On Aug 31, 2006, mia01 from karachi,
Pakistan wrote:

mia01 31 Aug 06 Karachi

This plant is a joy to behold! I have had it in my garden for over a year now. From a small cutting it has grown into a most pleasing 4 foot high bush and flowers faithfully. My only regret is that the gorgeous deep purple flowers are very shortlived.

I am quite certain mine is the thunbergia battiscombei but, unlike lilypons, it is quite unmistakably small-leaved. I will post a picture of it ....if I can only figure out how...


On Oct 6, 2004, Lilypon from Moose Jaw, SK (Zone 3b) wrote:

This one is a winner (for spending the winter in a zone 3 grower's window). I really am following in love with:
Common name: Blue Boy or Clock Vine
Family: acanthaceae
Genus: thunbergia
Species battiscombei

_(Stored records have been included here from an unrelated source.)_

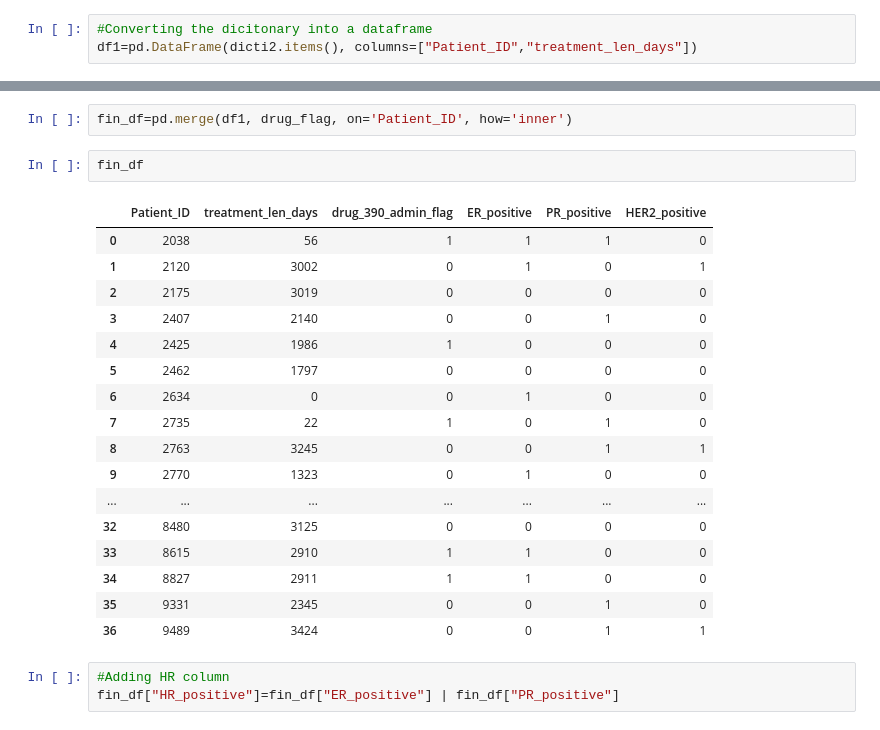
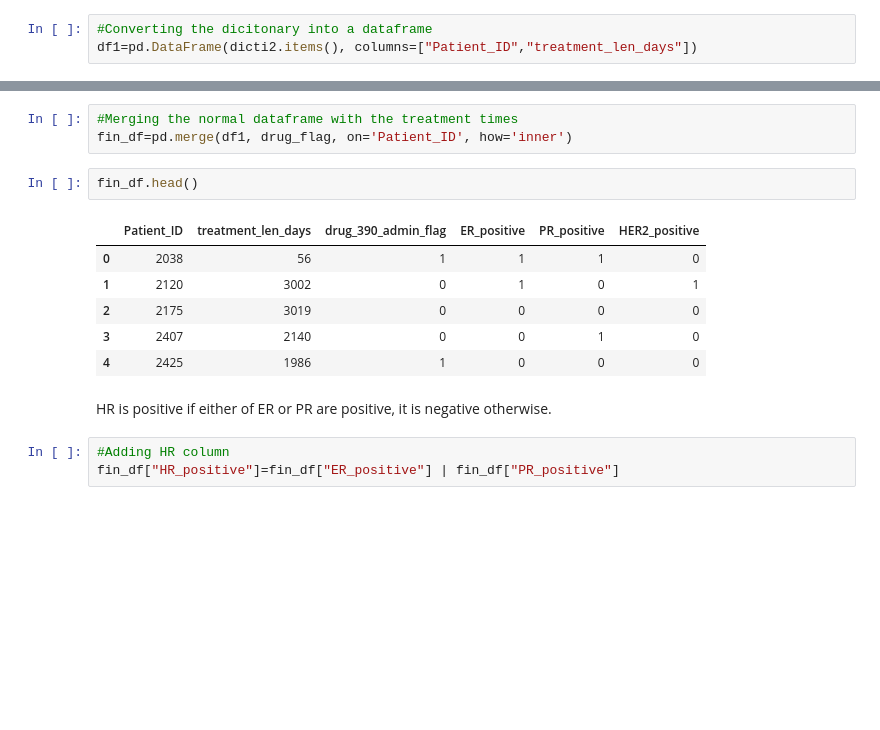
Before and after one commit to apalmk/pfizer_task, a Jupyter notebook: Pfizer_task.ipynb, the cells around one changed output, grey strips where cells are left out. Saved outputs shown, nothing was run; the diff lists cells and outputs as text; blank space fills up the shorter version.

```diff
--- a/Pfizer_task.ipynb
+++ b/Pfizer_task.ipynb
@@ -90,25 +93,17 @@ df1
 # %%
+#Merging the normal dataframe with the treatment times
 fin_df=pd.merge(df1, drug_flag, on='Patient_ID', how='inner')
 # %%
-fin_df
+fin_df.head()
 # %% [output]
 |  | Patient_ID | treatment_len_days | drug_390_admin_flag | ER_positive | PR_positive | HER2_positive |
 | 0 | 2038 | 56 | 1 | 1 | 1 | 0 |
 | 1 | 2120 | 3002 | 0 | 1 | 0 | 1 |
 | 2 | 2175 | 3019 | 0 | 0 | 0 | 0 |
 | 3 | 2407 | 2140 | 0 | 0 | 1 | 0 |
 | 4 | 2425 | 1986 | 1 | 0 | 0 | 0 |
-| 5 | 2462 | 1797 | 0 | 0 | 0 | 0 |
-| 6 | 2634 | 0 | 0 | 1 | 0 | 0 |
-| 7 | 2735 | 22 | 1 | 0 | 1 | 0 |
-| 8 | 2763 | 3245 | 0 | 0 | 1 | 1 |
-| 9 | 2770 | 1323 | 0 | 1 | 0 | 0 |
-| ... | ... | ... | ... | ... | ... | ... |
-| 32 | 8480 | 3125 | 0 | 0 | 0 | 0 |
-| 33 | 8615 | 2910 | 1 | 1 | 0 | 0 |
-| 34 | 8827 | 2911 | 1 | 1 | 0 | 0 |
-| 35 | 9331 | 2345 | 0 | 0 | 1 | 0 |
-| 36 | 9489 | 3424 | 0 | 0 | 1 | 1 |
+# %% [markdown]
+HR is positive if either of ER or PR are positive, it is negative otherwise.
 # %%
 #Adding HR column
 fin_df["HR_positive"]=fin_df["ER_positive"] | fin_df["PR_positive"]
```
Also changed, not shown: parts of 26 cells of this notebook.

It started blooming outside and even tho it dropped it's buds with constant hauling in and out (spending three days in a dark shed, avoiding frost, didn't help) it has now come back strong and is covered with buds/flowers. I really think it is a winner for growers in lower zones. Should also mention it blooms the first year from a small cutting. Just be aware it is a larger leafed vine and has a huge root systerm (needs a very large pot).


On Jan 30, 2003, lupinelover from Grove City, OH (Zone 6a) wrote:

Great for weaving among other plants.